After almost two years of developing standards based layouts I can produce code that is working straight away in FF, Opera, Safari. Still, once I open IE6 I can never be sure what the result will be.
Please tell me this – is this another book telling me how CSS should work or is it perhaps showing me how it really works today?
He tells you both, although he has more emphasis on how it should work, as that’s the way you should learn it. He does teach you a few hacks though, but nothing you wouldn’t be able to find on the web. If all you want to learn is how to code for IE as well, I’d suggest finding another book which is somewhat more high level.
I like the idea of “one” book, but I too, have suffered long and hard to realize there is a huge pile of “gotchas”, esp. for one browser that had a 5 year hiatus in development recently.
I would have liked to sample the first chapter or so on Amazon, but it wasn’t available… :-(
For me, if I was writing such a book, it would need to cover all the important bits, including how CSS integrates with every other aspect of the browser.
E.g. Day 1.
a.) Use a valid Doctype. You can argue till you are blue in the face as to why you may not want this, but your life will be 10x easier developing for Internet Explorer if you set this. (even a 4.01 transitional)
b.) Quirks vs. Strict Mode Rendering.
c.) IE7 broke as much as it fixed. Try printing in Quirks mode, you can’t! (refer to (a), yet another reason to set a doctype)
d.) Develop in a Mozilla Based Browser (e.g. Firefox). Not trying to be snotty, but again, professional developers choose Firefox for a reason, it will save you pulling out all your hair.
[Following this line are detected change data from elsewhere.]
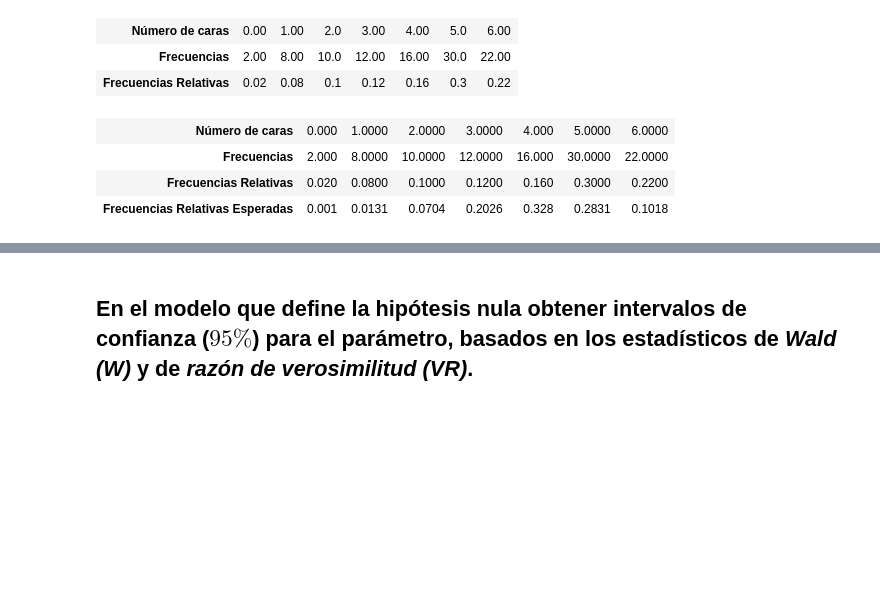
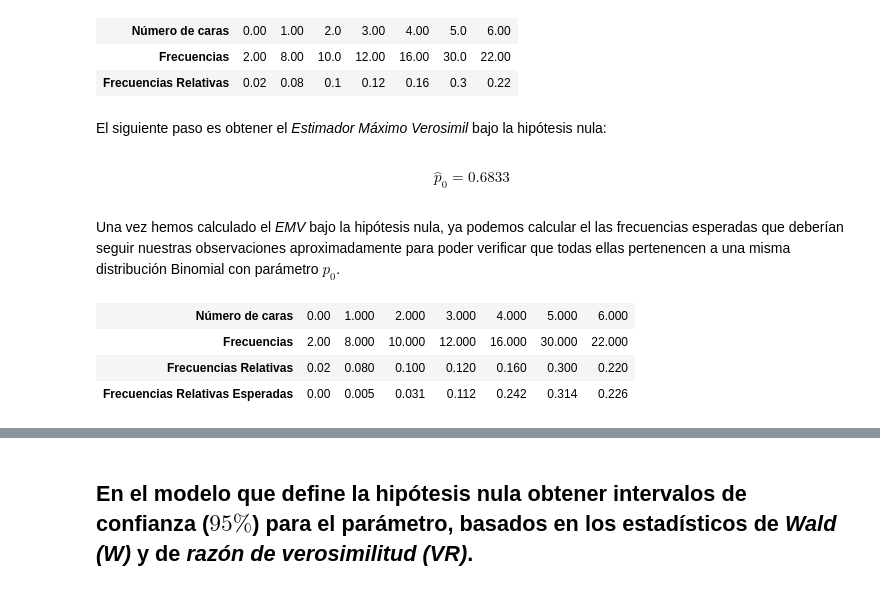
Before and after one commit to garciparedes/likelihood-exercises, a Jupyter notebook: task-1/notebook.ipynb, the cells around one changed output, grey strips where cells are left out. Drawn from its saved outputs; the diff is of its cells as text; code cells hidden in the pictures; blank space fills up the shorter version.

```diff
--- a/task-1/notebook.ipynb
+++ b/task-1/notebook.ipynb
@@ -39,5 +55,5 @@ Sin embargo, esto no es lo que se proporciona en la muestra obtenida
 # %%
-n <- coins %>%
-    summarise((max(tosses) * sum(freq))) %>%
+m <- coins %>%
+    summarise((max(hits) * sum(freq))) %>%
     pull()
 # %%
@@ -47,5 +62,0 @@ $$n = 600$$
-# %%
-p.hat <- coins %>%
-    mutate(total = freq * tosses) %>%
-    summarise(sum(total) / n) %>%
-    pull()
@@ -66,18 +75,31 @@ coins %>%
 | Número de caras | 0.00 | 1.00 | 2.0 | 3.00 | 4.00 | 5.0 | 6.00 |
 | Frecuencias | 2.00 | 8.00 | 10.0 | 12.00 | 16.00 | 30.0 | 22.00 |
 | Frecuencias Relativas | 0.02 | 0.08 | 0.1 | 0.12 | 0.16 | 0.3 | 0.22 |
+# %% [markdown]
+El siguiente paso es obtener el *Estimador Máximo Verosimil* bajo la hipótesis nula:
+# %%
+p.zero.hat <- coins %>%
+    mutate(total = freq * hits) %>%
+    summarise(sum(total) / m) %>%
+    pull()
+# %%
+display_latex(paste0('$$\\hat{p}_0 = ', round(p.zero.hat, digits = 4), '$$'))
+# %% [output]
+$$\hat{p}_0 = 0.6833$$
+# %% [markdown]
+Una vez hemos calculado el *EMV* bajo la hipótesis nula, ya podemos calcular el las frecuencias esperadas que deberían seguir nuestras observaciones aproximadamente para poder verificar que todas ellas pertenencen a una misma distribución Binomial con parámetro $p_0$.
 # %%
 coins <- coins %>%
-    mutate(expected.freq.rel = dbinom(0:6, 6, p.hat))
+    mutate(expected.freq.rel = dbinom(0:6, n(), p.zero.hat))
 # %%
 coins %>%
     set_colnames(c('Número de caras', 'Frecuencias', 'Frecuencias Relativas',
                    'Frecuencias Relativas Esperadas')) %>%
     t() %>%
-    round(digits = 4) %>%
+    round(digits = 3) %>%
     display()
 # %% [output]
-| Número de caras | 0.000 | 1.0000 | 2.0000 | 3.0000 | 4.000 | 5.0000 | 6.0000 |
-| Frecuencias | 2.000 | 8.0000 | 10.0000 | 12.0000 | 16.000 | 30.0000 | 22.0000 |
-| Frecuencias Relativas | 0.020 | 0.0800 | 0.1000 | 0.1200 | 0.160 | 0.3000 | 0.2200 |
-| Frecuencias Relativas Esperadas | 0.001 | 0.0131 | 0.0704 | 0.2026 | 0.328 | 0.2831 | 0.1018 |
+| Número de caras | 0.00 | 1.000 | 2.000 | 3.000 | 4.000 | 5.000 | 6.000 |
+| Frecuencias | 2.00 | 8.000 | 10.000 | 12.000 | 16.000 | 30.000 | 22.000 |
+| Frecuencias Relativas | 0.02 | 0.080 | 0.100 | 0.120 | 0.160 | 0.300 | 0.220 |
+| Frecuencias Relativas Esperadas | 0.00 | 0.005 | 0.031 | 0.112 | 0.242 | 0.314 | 0.226 |
```
Also changed, not shown: parts of 27 cells of this notebook, 2 other files.
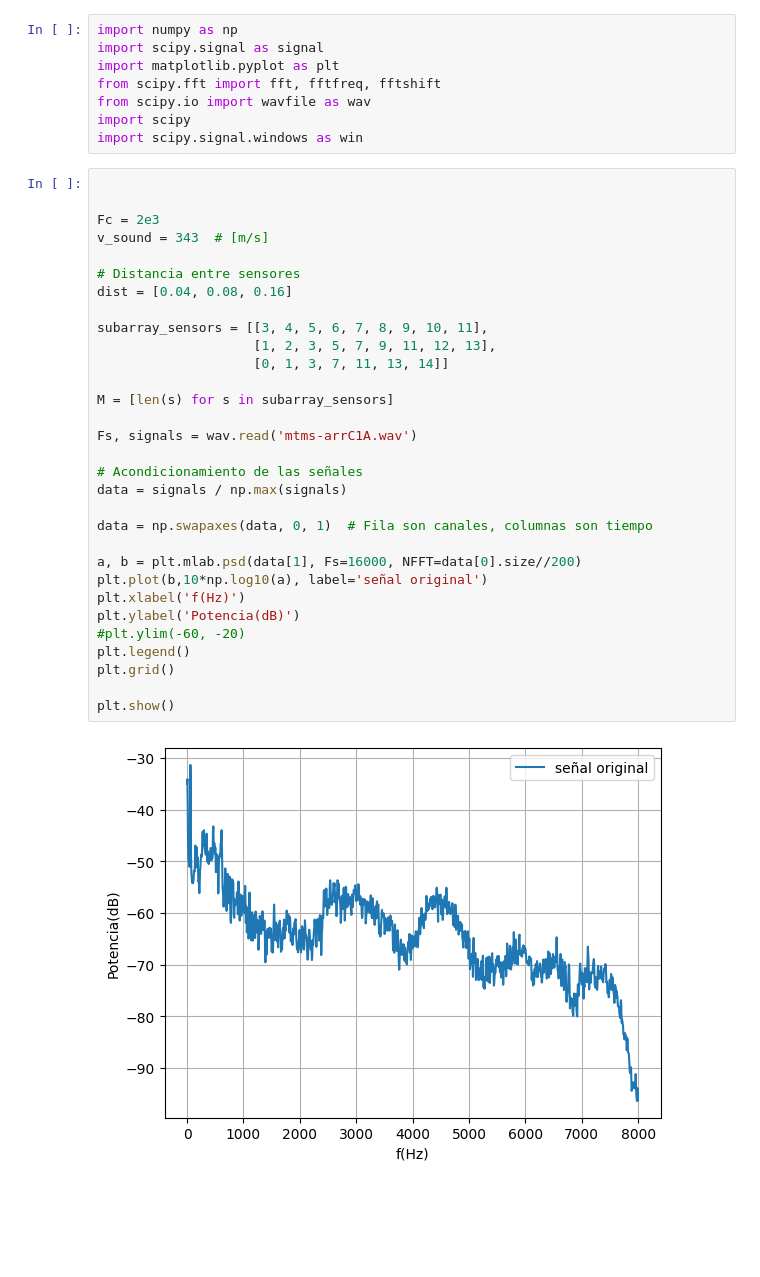
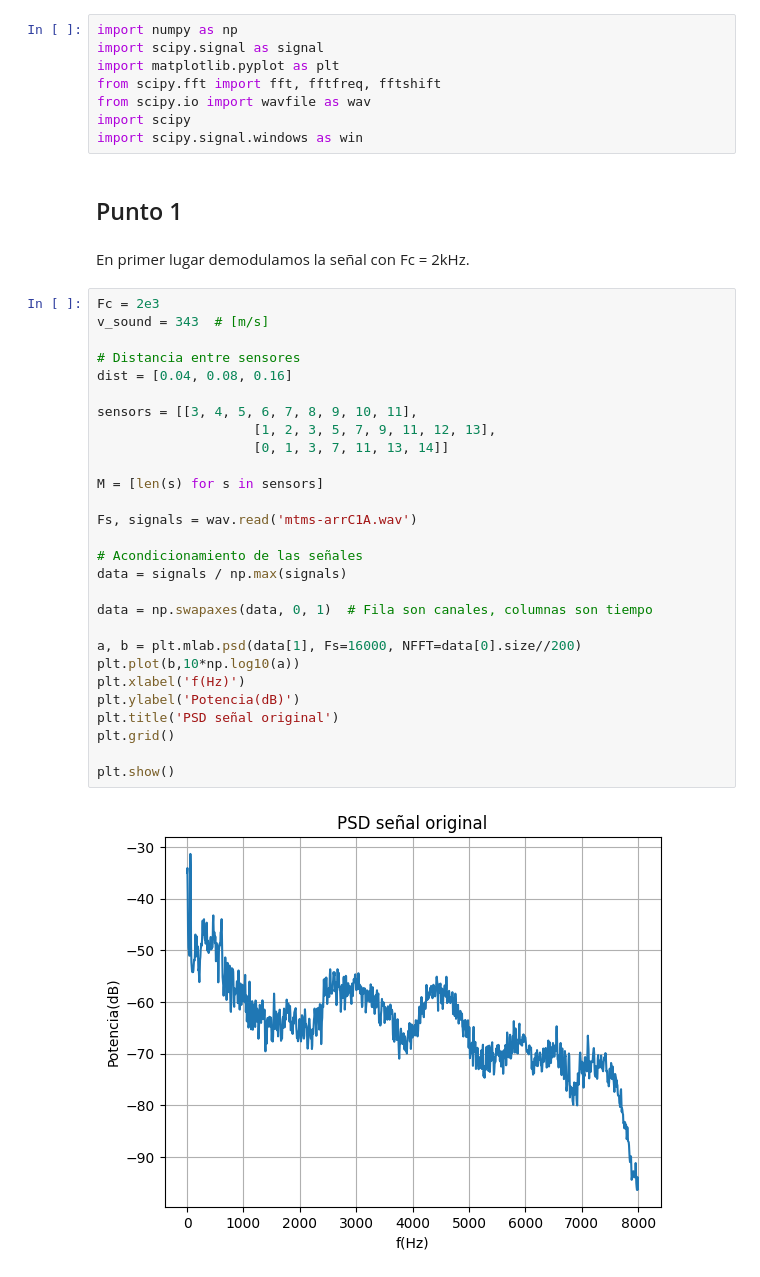
Before and after one commit to JBatRey/Procesamiento-Adaptativo-de-Se-ales-Aleatorias, a Jupyter notebook: TP4/tp4.ipynb, the cells around one changed output. Cells and saved outputs as stored; diff of their text form; blank space fills up the shorter version.

```diff
--- a/TP4/tp4.ipynb
+++ b/TP4/tp4.ipynb
@@ -8,36 +6,37 @@ from scipy.fft import fft, fftfreq, fftshift
 from scipy.io import wavfile as wav
 import scipy
 import scipy.signal.windows as win
+# %% [markdown]
+## Punto 1
+# %% [markdown]
+En primer lugar demodulamos la señal con Fc = 2kHz.
 # %%
-
-
 Fc = 2e3
 v_sound = 343  # [m/s]
 
 # Distancia entre sensores
 dist = [0.04, 0.08, 0.16]
 
-subarray_sensors = [[3, 4, 5, 6, 7, 8, 9, 10, 11],
+sensors = [[3, 4, 5, 6, 7, 8, 9, 10, 11],
                     [1, 2, 3, 5, 7, 9, 11, 12, 13],
                     [0, 1, 3, 7, 11, 13, 14]]
 
-M = [len(s) for s in subarray_sensors]
+M = [len(s) for s in sensors]
 
 Fs, signals = wav.read('mtms-arrC1A.wav')
 
 # Acondicionamiento de las señales
 data = signals / np.max(signals)
 
 data = np.swapaxes(data, 0, 1)  # Fila son canales, columnas son tiempo
 
 a, b = plt.mlab.psd(data[1], Fs=16000, NFFT=data[0].size//200)
-plt.plot(b,10*np.log10(a), label='señal original')
+plt.plot(b,10*np.log10(a))
 plt.xlabel('f(Hz)')
 plt.ylabel('Potencia(dB)')
-#plt.ylim(-60, -20)
-plt.legend()
+plt.title('PSD señal original')
 plt.grid()
 
 plt.show()
 # %% [output]
-[figure, old version]
+[figure, new version]
```
Also changed, not shown: parts of 18 cells of this notebook.
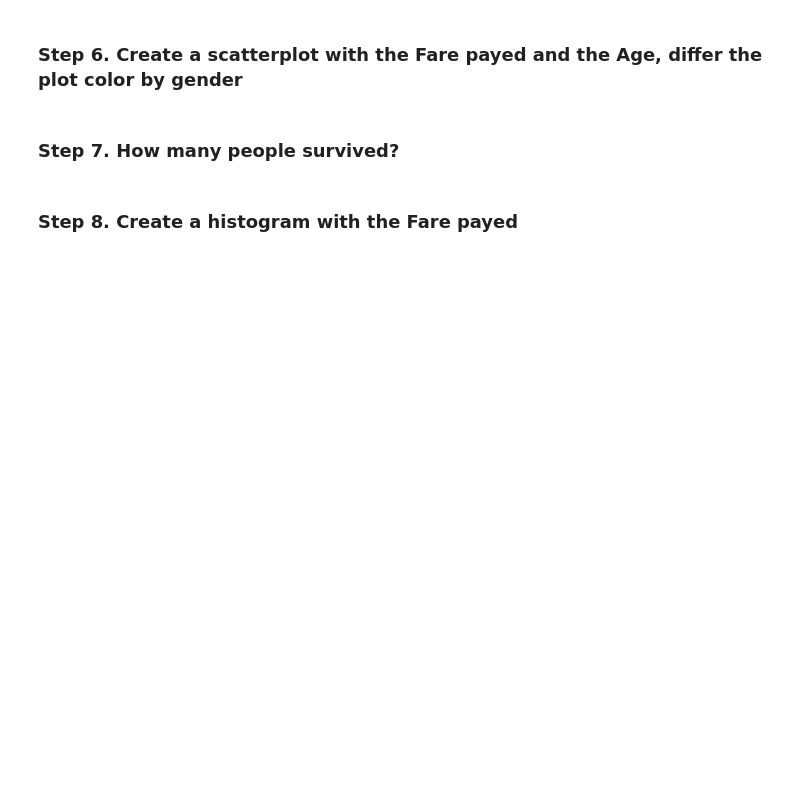
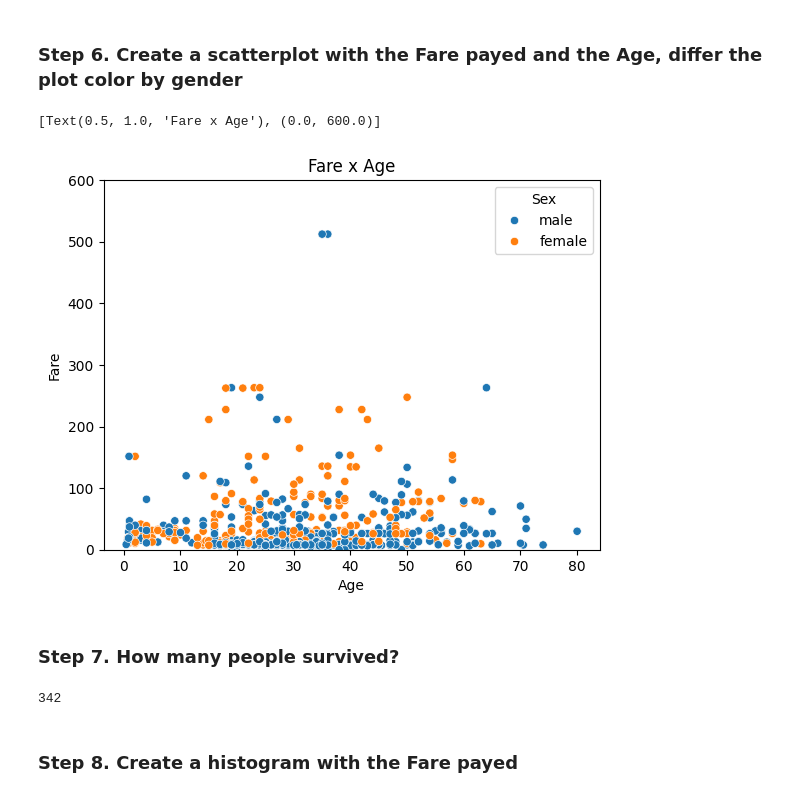
Before and after one commit to omj3424/Python_Programming_Study, a Jupyter notebook: pandas_exercises/07_Visualization/Titanic_Desaster/Exercises.ipynb, the cells around one changed output. Cells and saved outputs as stored; diff of their text form; code cells hidden in the pictures; blank space fills up the shorter version.

```diff
--- a/pandas_exercises/07_Visualization/Titanic_Desaster/Exercises.ipynb
+++ b/pandas_exercises/07_Visualization/Titanic_Desaster/Exercises.ipynb
@@ -76,6 +89,16 @@ TypeError: pie() missing 1 required positional argument: 'x'
 # %% [markdown]
 ### Step 6. Create a scatterplot with the Fare payed and the Age, differ the plot color by gender
+# %%
+a = sns.scatterplot(x=titanic.Age, y=titanic.Fare, hue=titanic.Sex)
+a.set(title='Fare x Age', ylim=(0, 600))
+# %% [output]
+[Text(0.5, 1.0, 'Fare x Age'), (0.0, 600.0)]
+[figure, added]
 # %% [markdown]
 ### Step 7. How many people survived?
+# %%
+titanic.Survived.sum()
+# %% [output]
+342
 # %% [markdown]
 ### Step 8. Create a histogram with the Fare payed
```
Also changed, not shown: parts of 4 cells of this notebook.
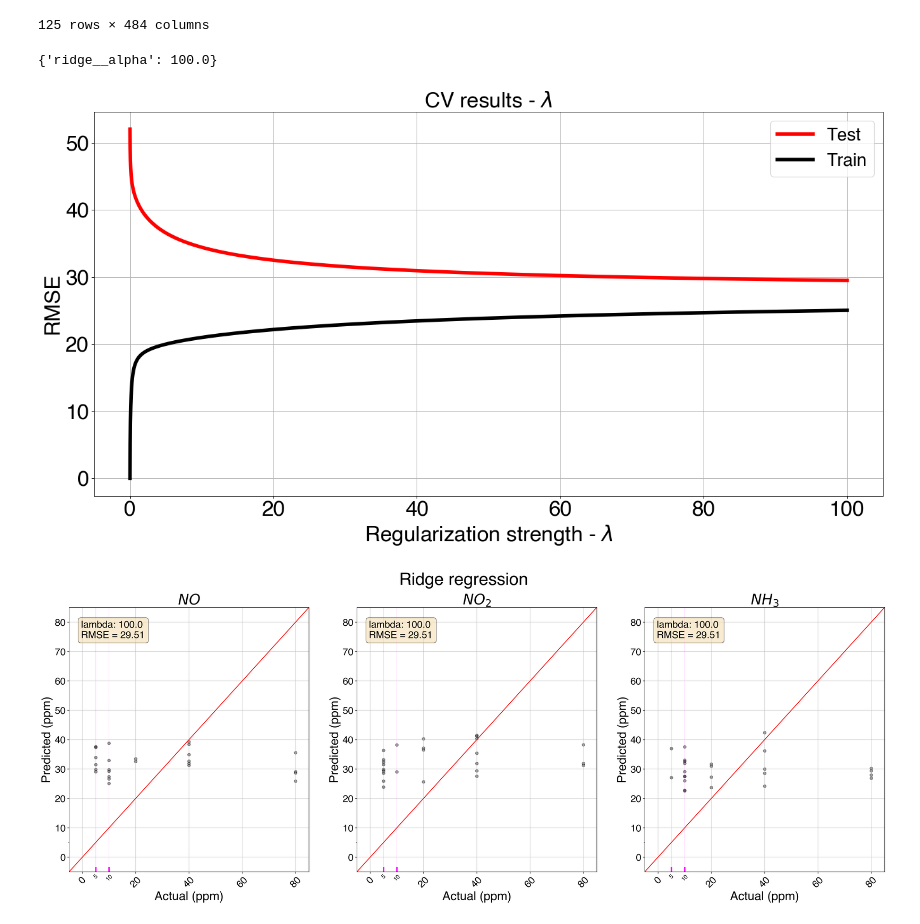
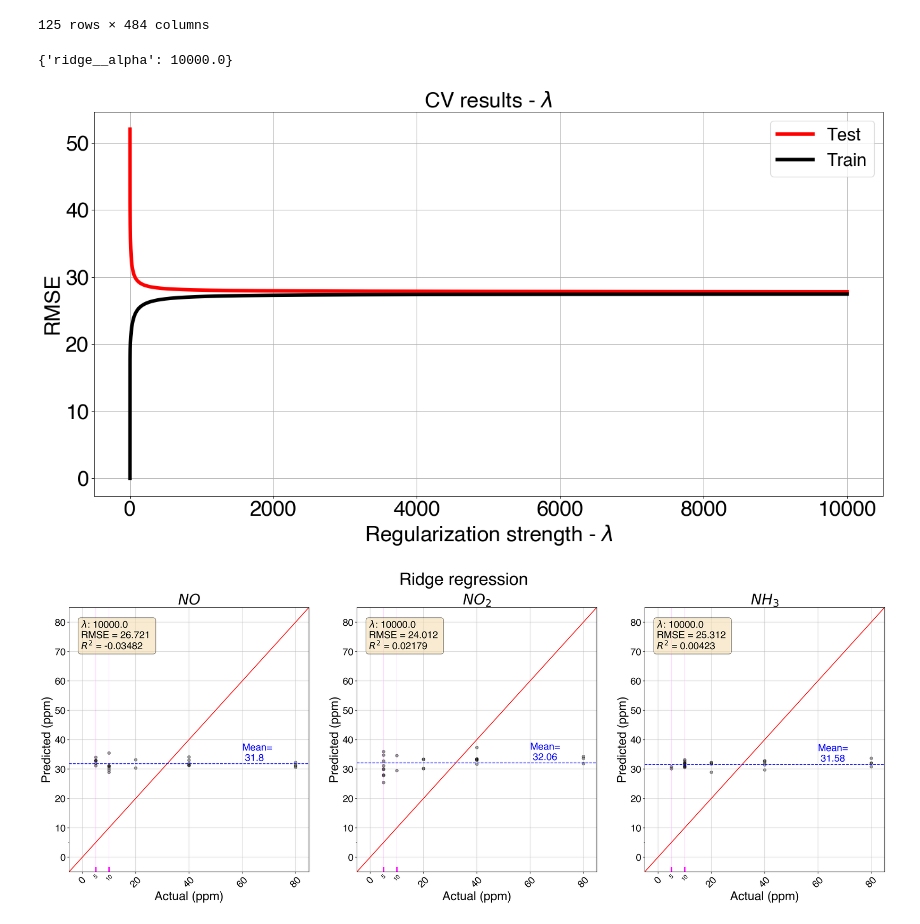
Before and after one commit to cosmourao/thesis, a Jupyter notebook: code/real/ridge-AVG-ONLY.ipynb, the cells around one changed output. Drawn from its saved outputs; the diff is of its cells as text; code cells hidden in the pictures.

```diff
--- a/code/real/ridge-AVG-ONLY.ipynb
+++ b/code/real/ridge-AVG-ONLY.ipynb
@@ -61,7 +64,7 @@ steps = [
          ('ridge', Ridge())
         ]
 n_alphas = 1000
-alphas = np.logspace(-10, 2, n_alphas)
+alphas = np.logspace(-10, 4, n_alphas)
 
 params = [{'ridge__alpha': alphas}]
 
@@ -79,7 +82,7 @@ best_score = grid_search.best_score_
 # %%
 best_params
 # %% [output]
-{'ridge__alpha': 100.0}
+{'ridge__alpha': 10000.0}
 # %%
 test_scores = -grid_search.cv_results_['mean_test_score']
 train_scores = -grid_search.cv_results_['mean_train_score']
@@ -96,16 +99,19 @@ plt.legend(loc='best', fontsize = 25)
 #plt.savefig('../../figures/ridge-cv-exposures.png')
 plt.show()
 # %% [output]
-[figure, old version]
+[figure, new version]
 # %%
 # Predicting on unseen validation data
 Y_pred = grid_search.best_estimator_.predict(X_val)
 
 
 # Plotting actual vs. predicted
 #Information to display
-info = f"lambda: {best_params['ridge__alpha']} \nRMSE = {round((best_score * -1), 2)}"
+RMSEs = np.round(mean_squared_error(Y_val, Y_pred, squared=False, multioutput = 'raw_values'), 3)
+Rsquares = np.round(r2_score(Y_val, Y_pred, multioutput = 'raw_values'), 5)
+
+info = [f"$\lambda$: {best_params['ridge__alpha']} \nRMSE = {RMSEs[i]} \n$R^2$ = {Rsquares[i]}" for i in range(3)]
 plot_actual_vs_pred(Y_val, Y_pred, 'Ridge regression', info)
 # %% [output]
-[figure, old version]
+[figure, new version]
 # %%
```
Also changed, not shown: parts of 3 cells of this notebook, 9 other files.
e.) Box Model. The good (W3C, Mozilla, Safari, Konq, Opera, & IE7 in Standards mode), the bad (any other IE version/mode), and the ugly (IE 5.x on the Mac)
f.) Develop to the Standards, add hacks as required for IE.
g.) Now, the reference… all selectors, properties, etc. with good notes on the things that work/fail in which browser. e.g. don’t bother trying to set the border color of a select list in IE. PNG is truly great, but only version 7 of IE supports transparency, the gamma in version 7 is wrong, and version 7 does not support alpha in PNG in favicons.
CSS: The Missing Manual by David Sawyer Farland is a great book too. I’d say it’s aimed at novice and intermediate CSS developers. It includes information on IE bugs/hacks as well as other useful information. It’s very well written and easy to understand.